WORK INSTRUCTIONS
Please return all of the records verbatim, with the pictures omitted.

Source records
________

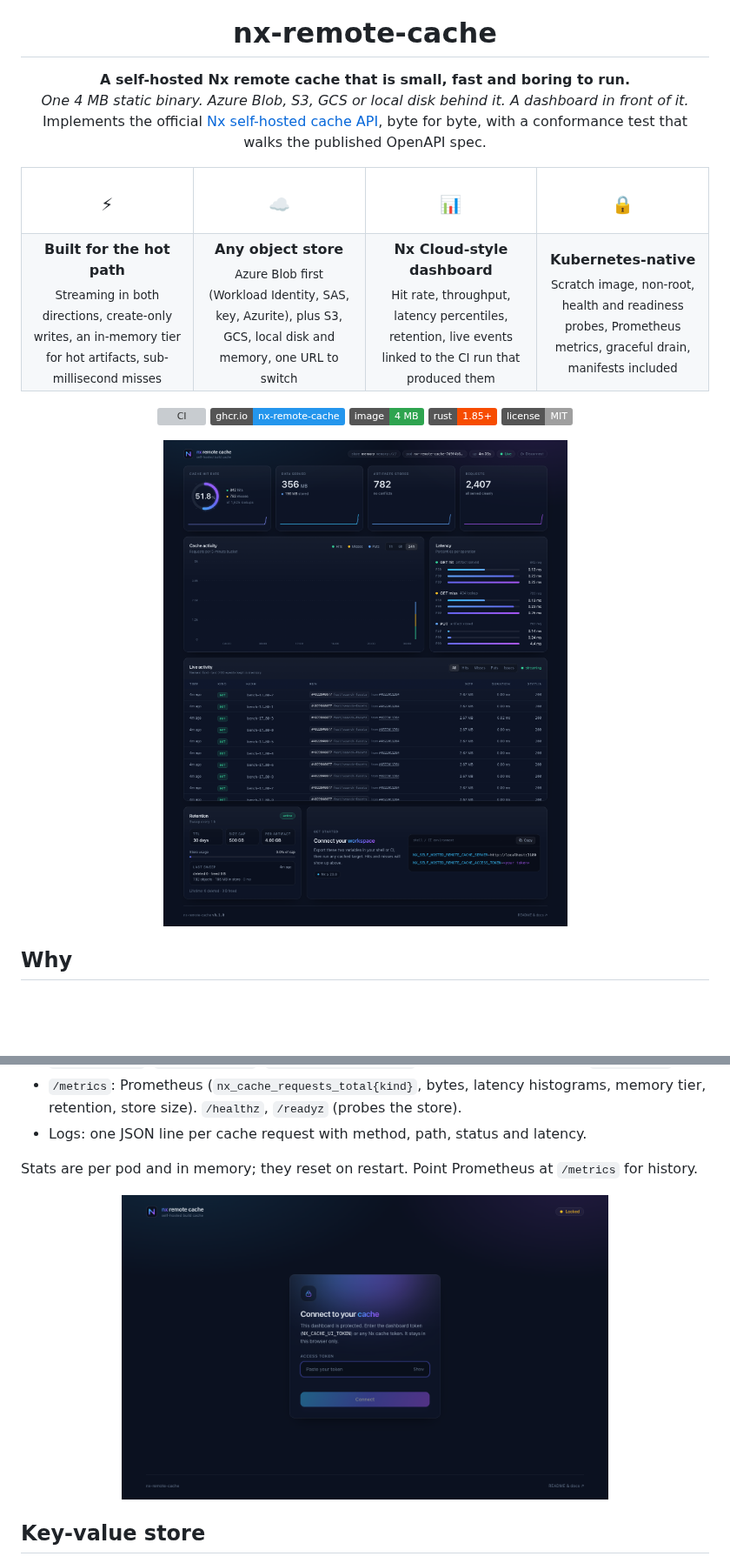
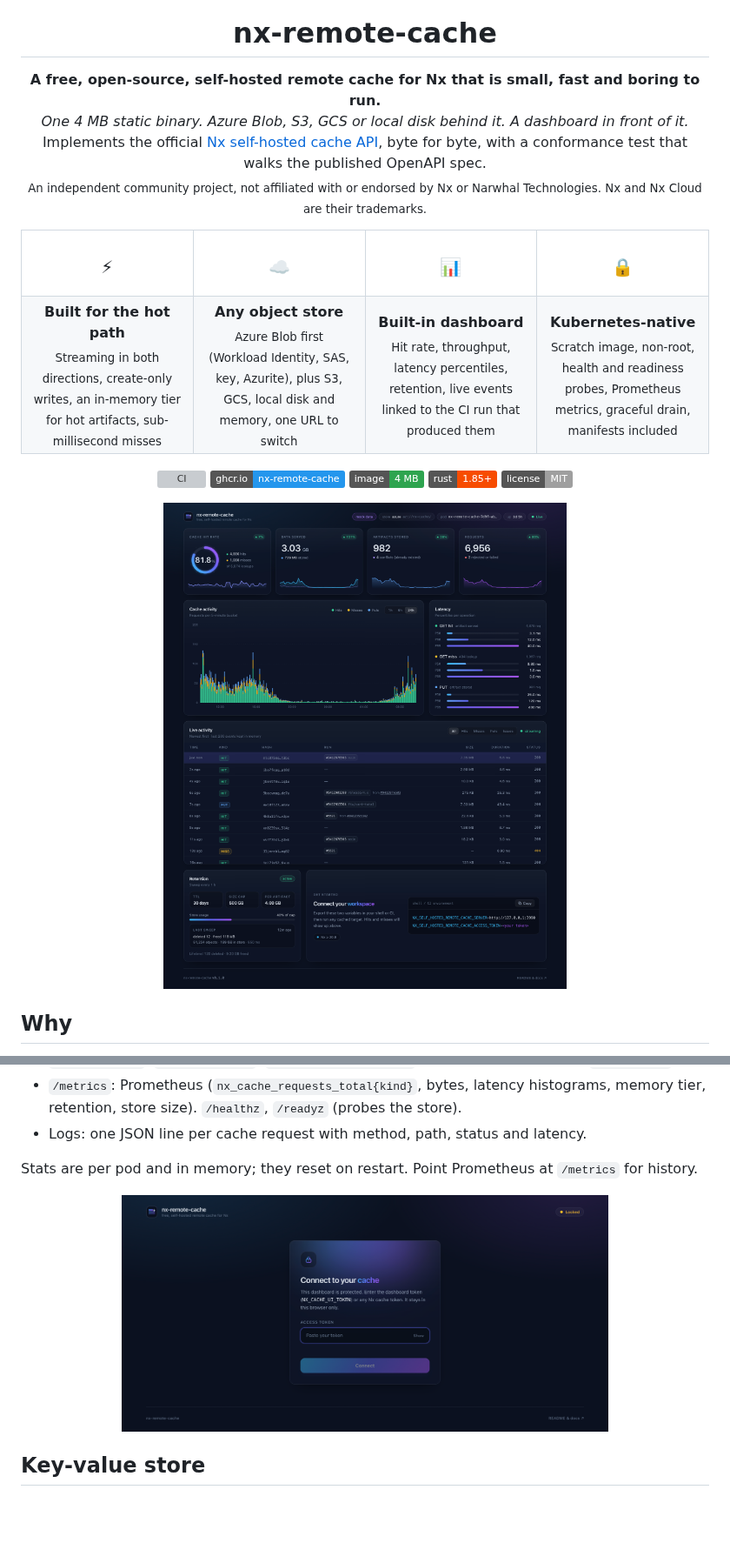
Before and after one commit to MisterPandaPooh/nx-remote-cache, a Markdown page: README.md, 2 parts joined by grey strips. Shown at 87% size. GitHub-like rendering; pictures changed too: images/connect.png, images/dashboard.png; badges without logos; blank space fills up the shorter version; grey boxes are pictures that could not be loaded.

```diff
--- a/README.md
+++ b/README.md
@@ -5,9 +5,10 @@
 <h1 align="center">nx-remote-cache</h1>
 
 <p align="center">
-  <b>A self-hosted Nx remote cache that is small, fast and boring to run.</b><br>
+  <b>A free, open-source, self-hosted remote cache for Nx that is small, fast and boring to run.</b><br>
   <i>One 4 MB static binary. Azure Blob, S3, GCS or local disk behind it. A dashboard in front of it.</i><br>
-  Implements the official <a href="https://nx.dev/docs/kb/self-hosted-caching">Nx self-hosted cache API</a>, byte for byte, with a conformance test that walks the published OpenAPI spec.
+  Implements the official <a href="https://nx.dev/docs/kb/self-hosted-caching">Nx self-hosted cache API</a>, byte for byte, with a conformance test that walks the published OpenAPI spec.<br>
+  <sub>An independent community project, not affiliated with or endorsed by Nx or Narwhal Technologies. Nx and Nx Cloud are their trademarks.</sub>
 </p>
 
 <table align="center">
@@ -20,7 +21,7 @@
   <tr>
     <td align="center" valign="top"><b>Built for the hot path</b><br><sub>Streaming in both directions, create-only writes, an in-memory tier for hot artifacts, sub-millisecond misses</sub></td>
     <td align="center" valign="top"><b>Any object store</b><br><sub>Azure Blob first (Workload Identity, SAS, key, Azurite), plus S3, GCS, local disk and memory, one URL to switch</sub></td>
-    <td align="center" valign="top"><b>Nx Cloud-style dashboard</b><br><sub>Hit rate, throughput, latency percentiles, retention, live events linked to the CI run that produced them</sub></td>
+    <td align="center" valign="top"><b>Built-in dashboard</b><br><sub>Hit rate, throughput, latency percentiles, retention, live events linked to the CI run that produced them</sub></td>
     <td align="center" valign="top"><b>Kubernetes-native</b><br><sub>Scratch image, non-root, health and readiness probes, Prometheus metrics, graceful drain, manifests included</sub></td>
   </tr>
 </table>
```
Also changed, not shown: CHANGELOG.md (+1 -0 lines), 5 other files.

________

SOLUTION FOR THIS PROBLEM
Before and after one commit to MisterPandaPooh/nx-remote-cache, a Markdown page: README.md, 2 parts joined by grey strips. Shown at 87% size. GitHub-like rendering; pictures changed too: images/connect.png, images/dashboard.png; badges without logos; blank space fills up the shorter version; grey boxes are pictures that could not be loaded.

```diff
--- a/README.md
+++ b/README.md
@@ -5,9 +5,10 @@
 <h1 align="center">nx-remote-cache</h1>
 
 <p align="center">
-  <b>A self-hosted Nx remote cache that is small, fast and boring to run.</b><br>
+  <b>A free, open-source, self-hosted remote cache for Nx that is small, fast and boring to run.</b><br>
   <i>One 4 MB static binary. Azure Blob, S3, GCS or local disk behind it. A dashboard in front of it.</i><br>
-  Implements the official <a href="https://nx.dev/docs/kb/self-hosted-caching">Nx self-hosted cache API</a>, byte for byte, with a conformance test that walks the published OpenAPI spec.
+  Implements the official <a href="https://nx.dev/docs/kb/self-hosted-caching">Nx self-hosted cache API</a>, byte for byte, with a conformance test that walks the published OpenAPI spec.<br>
+  <sub>An independent community project, not affiliated with or endorsed by Nx or Narwhal Technologies. Nx and Nx Cloud are their trademarks.</sub>
 </p>
 
 <table align="center">
@@ -20,7 +21,7 @@
   <tr>
     <td align="center" valign="top"><b>Built for the hot path</b><br><sub>Streaming in both directions, create-only writes, an in-memory tier for hot artifacts, sub-millisecond misses</sub></td>
     <td align="center" valign="top"><b>Any object store</b><br><sub>Azure Blob first (Workload Identity, SAS, key, Azurite), plus S3, GCS, local disk and memory, one URL to switch</sub></td>
-    <td align="center" valign="top"><b>Nx Cloud-style dashboard</b><br><sub>Hit rate, throughput, latency percentiles, retention, live events linked to the CI run that produced them</sub></td>
+    <td align="center" valign="top"><b>Built-in dashboard</b><br><sub>Hit rate, throughput, latency percentiles, retention, live events linked to the CI run that produced them</sub></td>
     <td align="center" valign="top"><b>Kubernetes-native</b><br><sub>Scratch image, non-root, health and readiness probes, Prometheus metrics, graceful drain, manifests included</sub></td>
   </tr>
 </table>
```
Also changed, not shown: CHANGELOG.md (+1 -0 lines), 5 other files.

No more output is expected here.